If this scenario plays out and Strome were to bolt, the Blueshirts would presumably move onto Plan B or C that would entail signing one of the unsigned centers on the market. Candidates would include Mikael Granlund, Erik Haula, Derick Brassard and Carl Soderberg.
But it is also quite possible that management and Strome’s representatives from Newport Sports will attempt to negotiate until the hearing is set to begin. The Post has learned that the parties have had discussions about a two-year deal, though the numbers are unknown.
The club’s willingness to offer two years seems contradictory to the low arbitration bid, for one implies the Rangers want him and the other, not so much. It’s as if they are pushing Strome out the door with one hand while using the other to try and reel him in. Again, though, the dollar amount attached to the two-year offer is unknown.
So of course is the impact the pandemic will have on the next offseason, when Strome would be on the market off a one-year deal. Perhaps it would be wise for him to take somewhat less than he feels he has earned on a two-year contract rather than risk becoming the 2021 version of Granlund, Haula or Michael Hoffman, to cite prime properties under pre-pandemic conditions who have yet to be signed as free agents.
With or without Strome, the Blueshirts would be wise to see whether Filip Chytil can handle the responsibility of playing with Panarin. We are, after all, talking about the long run here. But the ongoing presence of Strome both creates a safety net for the team and coach David Quinn while maintaining the option of a reprise of the Panarin-Strome partnership.
Panarin has had success with centers Artem Anisimov, Alexander Wenneberg and Pierre-Luc Dubois, so the Russian Rockette can obviously adapt. But we don’t know how it would go with Granlund or Haula, we don’t know if Brassard could handle second-line minutes, we don’t know whether Chytil is ready for the responsibility. We do know that Panarin can produce with Strome. That’s why the low bid number is somewhat strange.
The Blueshirts have just under $9.092 million of space heading into Thursday’s scheduled hearing with Strome and Friday’s with Brendan Lemieux. That accounts for 10 forwards (including Kevin Rooney and Brett Howden, not including Phil DiGiuseppe), six defensemen and two goaltenders.

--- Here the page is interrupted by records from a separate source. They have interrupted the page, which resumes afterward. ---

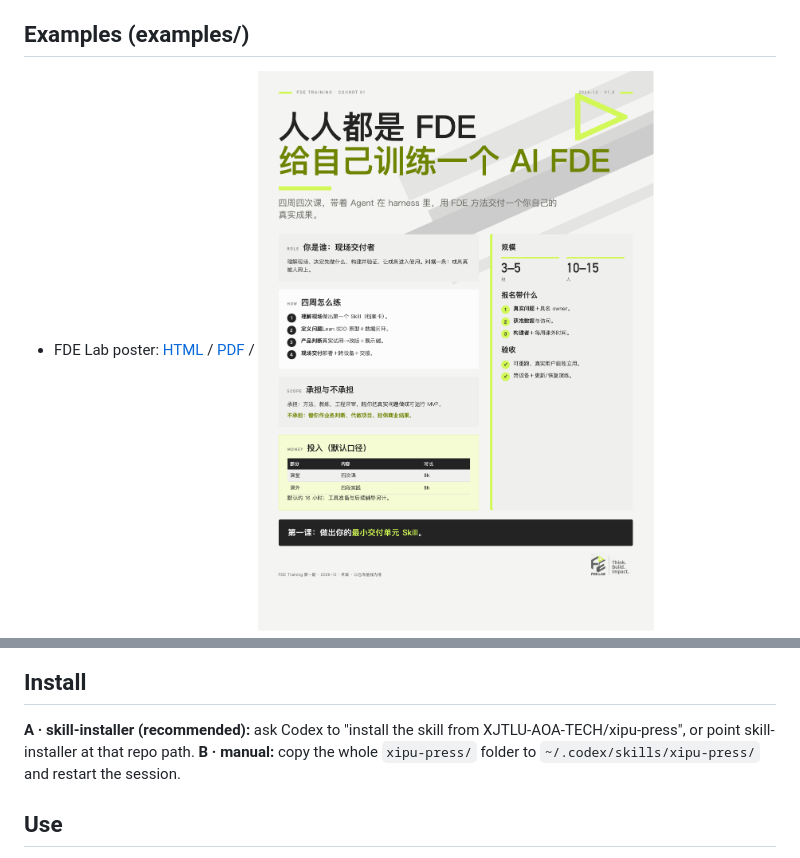
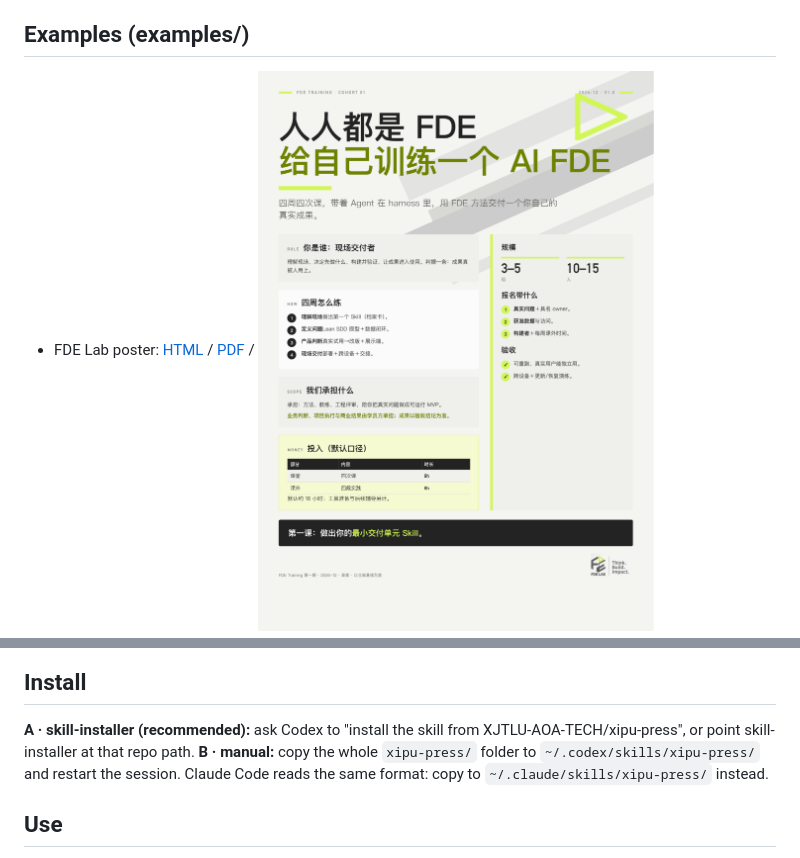
Before and after one commit to XJTLU-AOA-TECH/xipu-press, a Markdown page: README.md, 2 parts joined by grey strips. GitHub-like rendering; pictures changed too: examples/fde-poster-preview-1.png.

Commit message:
fix: align poster sample & template scope card with display-copy discipline (affirmative division of responsibility); README: Claude Code install path

```diff
--- a/README.md
+++ b/README.md
@@ -20,7 +20,7 @@ A Codex skill that turns raw text and images into **print-ready designed artifac
 
 ## Install
 **A · skill-installer (recommended):** ask Codex to "install the skill from XJTLU-AOA-TECH/xipu-press", or point skill-installer at that repo path.
-**B · manual:** copy the whole `xipu-press/` folder to `~/.codex/skills/xipu-press/` and restart the session.
+**B · manual:** copy the whole `xipu-press/` folder to `~/.codex/skills/xipu-press/` and restart the session. Claude Code reads the same format: copy to `~/.claude/skills/xipu-press/` instead.
 
 ## Use
 Ask Codex directly, e.g. "make an A4 briefing in XJTLU style", "make an FDE Lab poster, Chinese", "make a bilingual FDE Lab one-pager".
```
Also changed, not shown: README.zh-CN.md (+1 -1 lines), 3 other files.
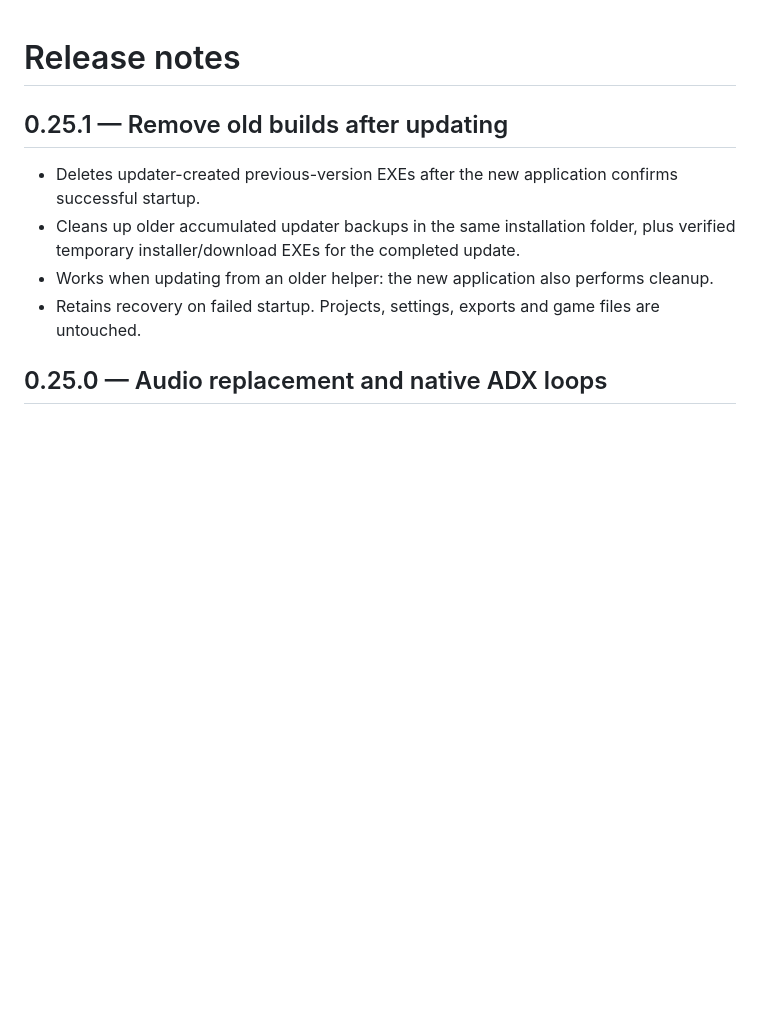
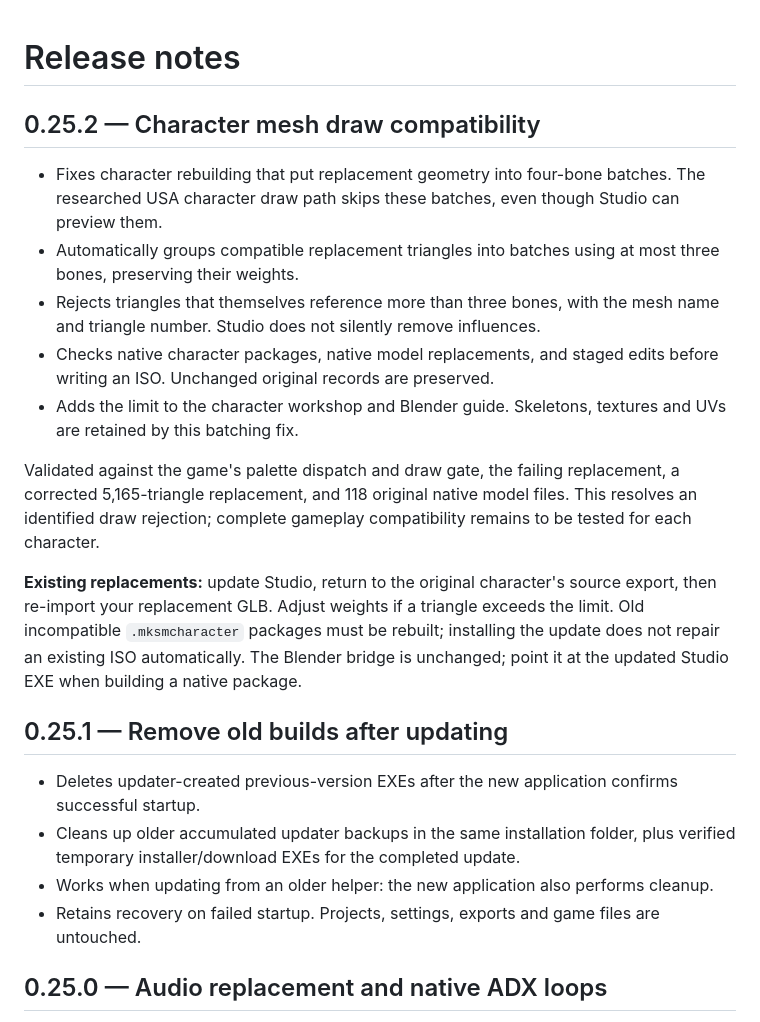
Before and after one commit to OGmidway/Mortal-Kombat-Shaolin-Monks-Modding-Tool, a Markdown page: CHANGELOG.md, the part around the change. GitHub-like rendering; blank space fills up the shorter version.

Commit message:
Document character draw compatibility fix in 0.25.2

```diff
--- a/CHANGELOG.md
+++ b/CHANGELOG.md
@@ -1,4 +1,16 @@
 # Release notes
+
+## 0.25.2 — Character mesh draw compatibility
+
+- Fixes character rebuilding that put replacement geometry into four-bone batches. The researched USA character draw path skips these batches, even though Studio can preview them.
+- Automatically groups compatible replacement triangles into batches using at most three bones, preserving their weights.
+- Rejects triangles that themselves reference more than three bones, with the mesh name and triangle number. Studio does not silently remove influences.
+- Checks native character packages, native model replacements, and staged edits before writing an ISO. Unchanged original records are preserved.
+- Adds the limit to the character workshop and Blender guide. Skeletons, textures and UVs are retained by this batching fix.
+
+Validated against the game's palette dispatch and draw gate, the failing replacement, a corrected 5,165-triangle replacement, and 118 original native model files. This resolves an identified draw rejection; complete gameplay compatibility remains to be tested for each character.
+
+**Existing replacements:** update Studio, return to the original character's source export, then re-import your replacement GLB. Adjust weights if a triangle exceeds the limit. Old incompatible `.mksmcharacter` packages must be rebuilt; installing the update does not repair an existing ISO automatically. The Blender bridge is unchanged; point it at the updated Studio EXE when building a native package.
 
 ## 0.25.1 — Remove old builds after updating
 
```
Also changed, not shown: README.md (+1 -1 lines), docs/MODELS_AND_BLENDER.md (+8 -1 lines).
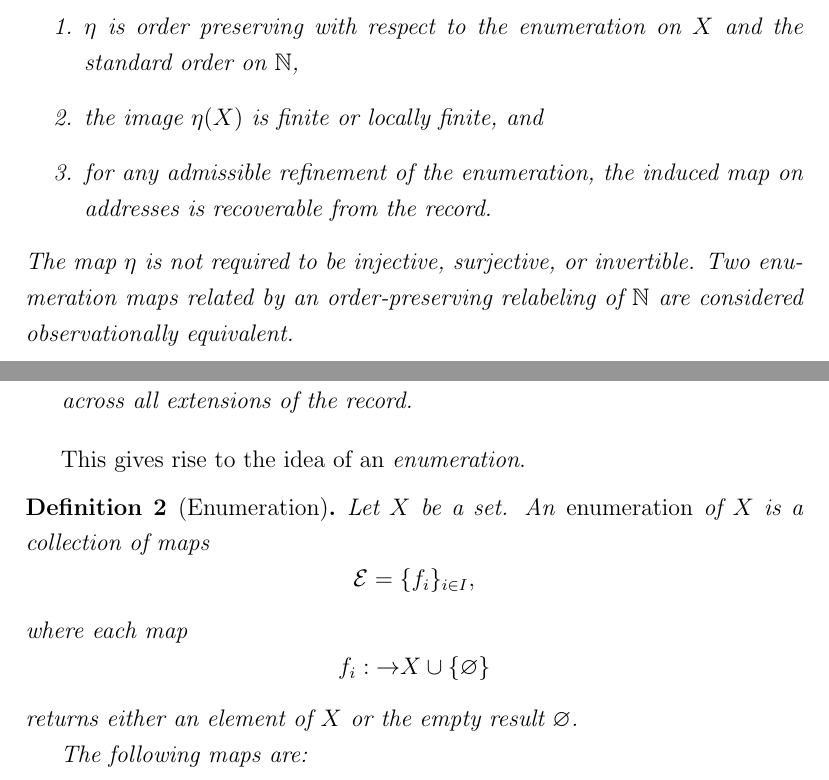
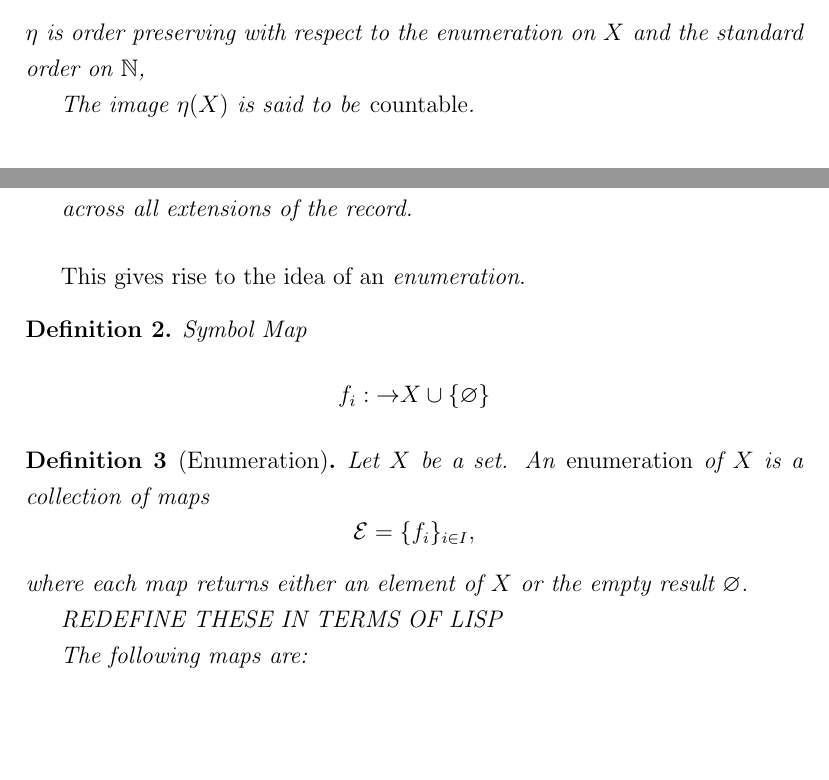
Before and after one commit to wkcochran123/measurement, a LaTeX thesis (tex/measurement.tex, which reads tex/chapters/one.tex): two parts of pages 42 and 44 of 400 before the commit and two parts of pages 43 and 45 of 400 after it, joined at a grey line, cut so that both start at the same text, the shorter picture padded with empty space. Compiled offline with pdfLaTeX.

Commit message:
Lean working through Chapter 3

```diff
--- a/tex/chapters/one.tex
+++ b/tex/chapters/one.tex
@@ -640,12 +639,7 @@ that assigns to each element of $X$ an ordinal address such that:
 \item $\eta$ is order preserving with respect to the enumeration on $X$ and the
 standard order on $\mathbb{N}$,
-\item the image $\eta(X)$ is finite or locally finite, and
-\item for any admissible refinement of the enumeration, the induced map on
-addresses is recoverable from the record.
-\end{enumerate}
-The map $\eta$ is not required to be injective, surjective, or invertible.  Two
-enumeration maps related by an order-preserving relabeling of $\mathbb{N}$ are
-considered observationally equivalent.
+
+The image $\eta(X)$ is said to be \emph{countable}.
 \end{definition}
 
 \subsection{Recoverability Constraint}
@@ -710,6 +704,12 @@ extensions of the record.
 \end{phenom}
 
 This gives rise to the idea of an \emph{enumeration}.
+
+\begin{definition}{Symbol Map}
+\[
+f_i : \mathbb \to X \cup \{\varnothing\}
+\]
+\end{definition}
 
 \begin{definition}[Enumeration]
 \label{def:enumeration}
@@ -718,10 +718,9 @@ Let $X$ be a set.  An \emph{enumeration} of $X$ is a collection of maps
 \mathcal{E} = \{ f_i \}_{i \in I},
 \]
 where each map
-\[
-f_i : \mathbb \to X \cup \{\varnothing\}
-\]
 returns either an element of $X$ or the empty result $\varnothing$.
+
+REDEFINE THESE IN TERMS OF LISP
 
 The following maps are:
 \begin{enumerate}
```
Also changed, not shown: tex/measurement.pdf, tex/chapters/one.tex (1 more changed lines), 17 other files.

Maybe the sides will settle between now and Thursday. Maybe the award will be under the walkaway threshold. Maybe the Rangers won’t walk away, regardless. Maybe they will and Strome will flee. Or maybe he’ll find the NHL world outside New York is not greener.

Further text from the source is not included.